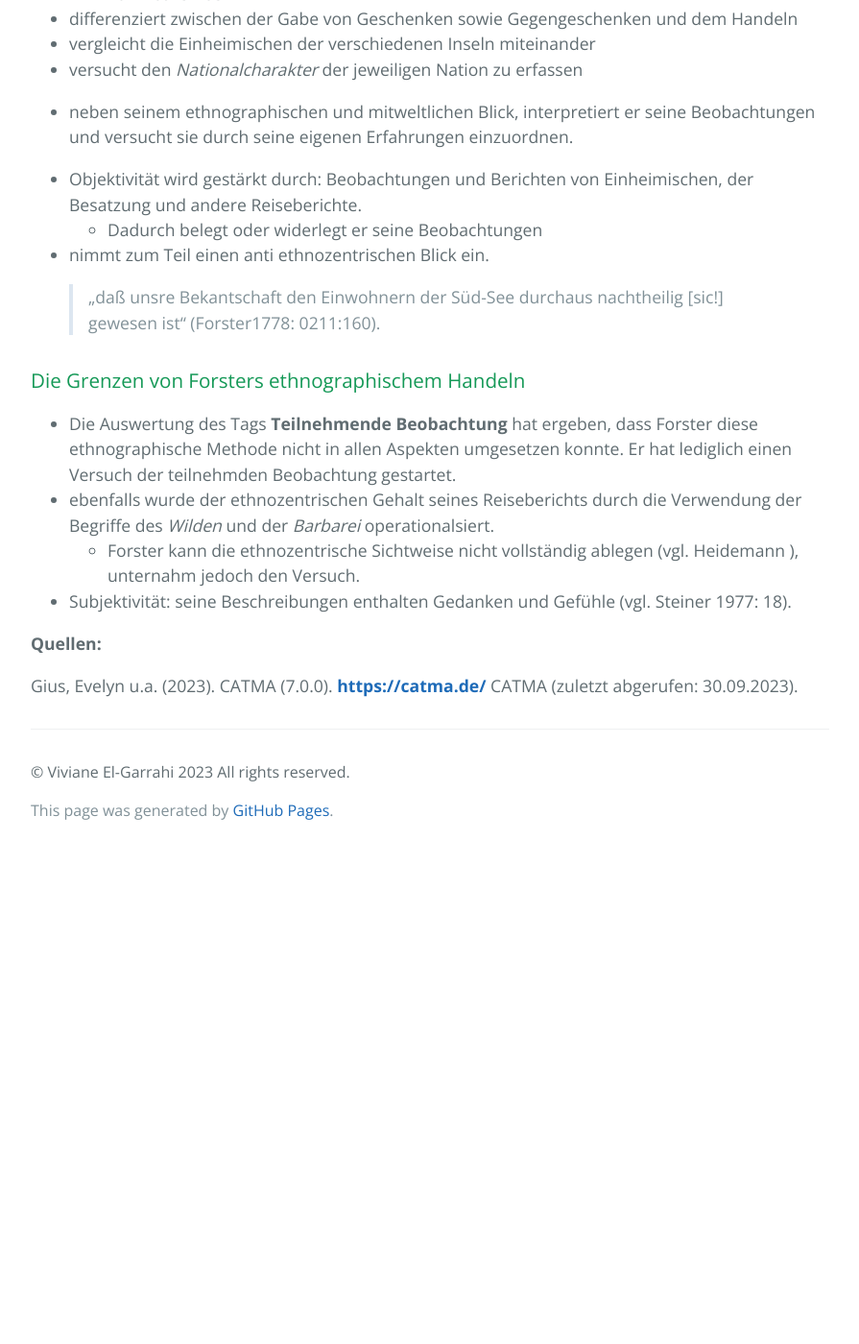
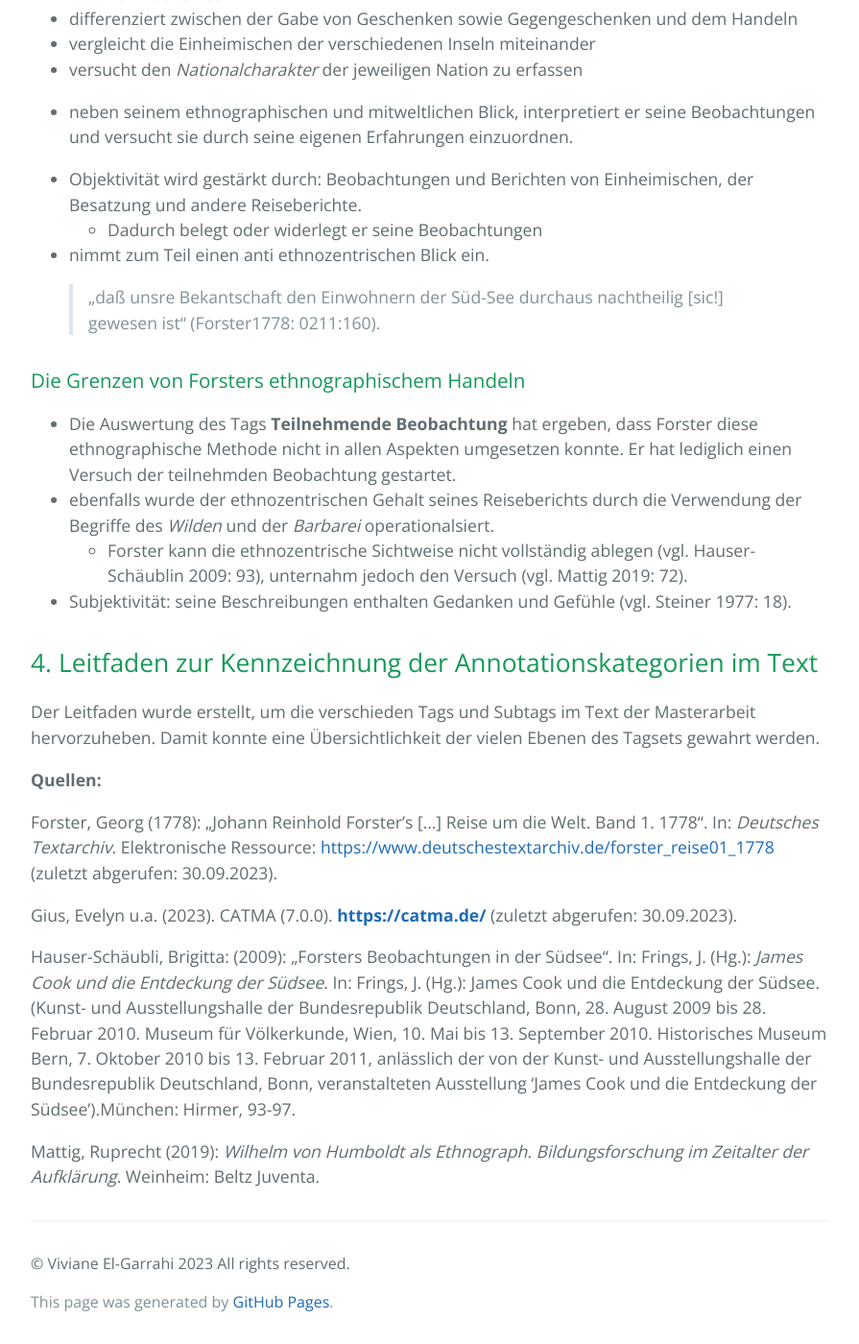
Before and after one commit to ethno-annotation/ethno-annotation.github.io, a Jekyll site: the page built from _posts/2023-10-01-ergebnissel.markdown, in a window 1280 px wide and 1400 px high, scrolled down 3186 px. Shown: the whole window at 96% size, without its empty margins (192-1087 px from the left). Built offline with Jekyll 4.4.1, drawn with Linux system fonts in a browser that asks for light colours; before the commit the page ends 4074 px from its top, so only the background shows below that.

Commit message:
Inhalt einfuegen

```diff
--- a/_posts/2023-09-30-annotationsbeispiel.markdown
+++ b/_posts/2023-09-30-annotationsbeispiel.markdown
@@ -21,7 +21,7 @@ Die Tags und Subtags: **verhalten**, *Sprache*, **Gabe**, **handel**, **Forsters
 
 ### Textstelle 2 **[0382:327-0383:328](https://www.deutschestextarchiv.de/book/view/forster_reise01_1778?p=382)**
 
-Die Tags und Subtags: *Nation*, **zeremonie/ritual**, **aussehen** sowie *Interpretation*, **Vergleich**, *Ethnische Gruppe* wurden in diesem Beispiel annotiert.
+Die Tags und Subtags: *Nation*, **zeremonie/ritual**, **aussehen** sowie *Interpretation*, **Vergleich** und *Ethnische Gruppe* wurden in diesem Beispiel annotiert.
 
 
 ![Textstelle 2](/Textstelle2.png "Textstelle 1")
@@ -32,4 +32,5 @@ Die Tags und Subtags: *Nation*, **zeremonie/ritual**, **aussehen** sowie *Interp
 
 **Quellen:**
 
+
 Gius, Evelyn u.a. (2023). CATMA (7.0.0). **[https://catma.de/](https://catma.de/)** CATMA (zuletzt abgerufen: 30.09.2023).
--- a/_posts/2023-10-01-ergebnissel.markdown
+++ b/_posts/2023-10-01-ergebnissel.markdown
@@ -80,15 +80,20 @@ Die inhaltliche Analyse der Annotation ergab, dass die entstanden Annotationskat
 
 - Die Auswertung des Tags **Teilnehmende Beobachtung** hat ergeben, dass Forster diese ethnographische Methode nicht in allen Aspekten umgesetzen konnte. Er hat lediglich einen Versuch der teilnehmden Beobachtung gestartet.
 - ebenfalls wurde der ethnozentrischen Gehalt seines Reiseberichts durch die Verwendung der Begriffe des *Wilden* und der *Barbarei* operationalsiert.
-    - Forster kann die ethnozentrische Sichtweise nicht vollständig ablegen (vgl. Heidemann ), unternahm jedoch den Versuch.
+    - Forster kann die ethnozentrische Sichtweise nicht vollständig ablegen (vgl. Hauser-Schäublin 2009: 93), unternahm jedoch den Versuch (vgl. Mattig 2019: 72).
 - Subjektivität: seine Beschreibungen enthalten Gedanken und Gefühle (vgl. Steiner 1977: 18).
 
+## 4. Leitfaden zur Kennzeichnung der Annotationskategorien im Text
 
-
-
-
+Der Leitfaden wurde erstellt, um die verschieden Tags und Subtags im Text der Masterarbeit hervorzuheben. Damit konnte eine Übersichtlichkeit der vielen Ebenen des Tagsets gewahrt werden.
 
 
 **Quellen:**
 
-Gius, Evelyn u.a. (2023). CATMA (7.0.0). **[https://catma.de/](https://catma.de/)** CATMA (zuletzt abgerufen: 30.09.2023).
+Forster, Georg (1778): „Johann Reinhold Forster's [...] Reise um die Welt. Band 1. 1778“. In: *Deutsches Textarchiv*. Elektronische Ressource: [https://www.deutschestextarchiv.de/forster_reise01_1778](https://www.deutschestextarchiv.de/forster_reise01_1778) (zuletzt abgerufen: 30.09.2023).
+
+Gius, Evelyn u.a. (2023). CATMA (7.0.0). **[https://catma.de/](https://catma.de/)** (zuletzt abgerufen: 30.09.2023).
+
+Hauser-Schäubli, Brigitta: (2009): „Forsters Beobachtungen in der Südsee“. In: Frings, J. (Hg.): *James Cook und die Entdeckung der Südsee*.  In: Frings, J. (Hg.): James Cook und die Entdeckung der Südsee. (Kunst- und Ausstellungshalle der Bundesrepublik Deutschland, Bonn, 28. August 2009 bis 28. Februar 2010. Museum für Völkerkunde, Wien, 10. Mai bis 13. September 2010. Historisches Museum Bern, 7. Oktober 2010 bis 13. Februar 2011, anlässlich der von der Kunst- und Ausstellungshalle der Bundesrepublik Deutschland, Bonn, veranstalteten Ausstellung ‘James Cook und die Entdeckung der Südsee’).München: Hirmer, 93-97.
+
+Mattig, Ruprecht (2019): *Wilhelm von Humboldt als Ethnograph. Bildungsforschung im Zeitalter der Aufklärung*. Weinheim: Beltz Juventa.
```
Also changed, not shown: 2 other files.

____________________

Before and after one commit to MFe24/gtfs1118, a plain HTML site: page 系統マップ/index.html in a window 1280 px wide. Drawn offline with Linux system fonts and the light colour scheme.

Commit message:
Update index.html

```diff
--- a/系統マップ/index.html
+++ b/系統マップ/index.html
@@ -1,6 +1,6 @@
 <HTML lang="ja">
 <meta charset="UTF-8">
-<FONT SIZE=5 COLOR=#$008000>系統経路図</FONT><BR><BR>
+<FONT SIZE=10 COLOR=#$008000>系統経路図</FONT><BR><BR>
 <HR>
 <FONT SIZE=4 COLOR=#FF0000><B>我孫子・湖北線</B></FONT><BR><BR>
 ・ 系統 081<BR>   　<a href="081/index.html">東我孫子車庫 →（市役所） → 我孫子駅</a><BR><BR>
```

____________________

**Activity:**
Using the records above, select and copy every line that has the word "系統マップ".

**Answer box:**
Before and after one commit to MFe24/gtfs1118, a plain HTML site: page 系統マップ/index.html in a window 1280 px wide. Drawn offline with Linux system fonts and the light colour scheme.
--- a/系統マップ/index.html
+++ b/系統マップ/index.html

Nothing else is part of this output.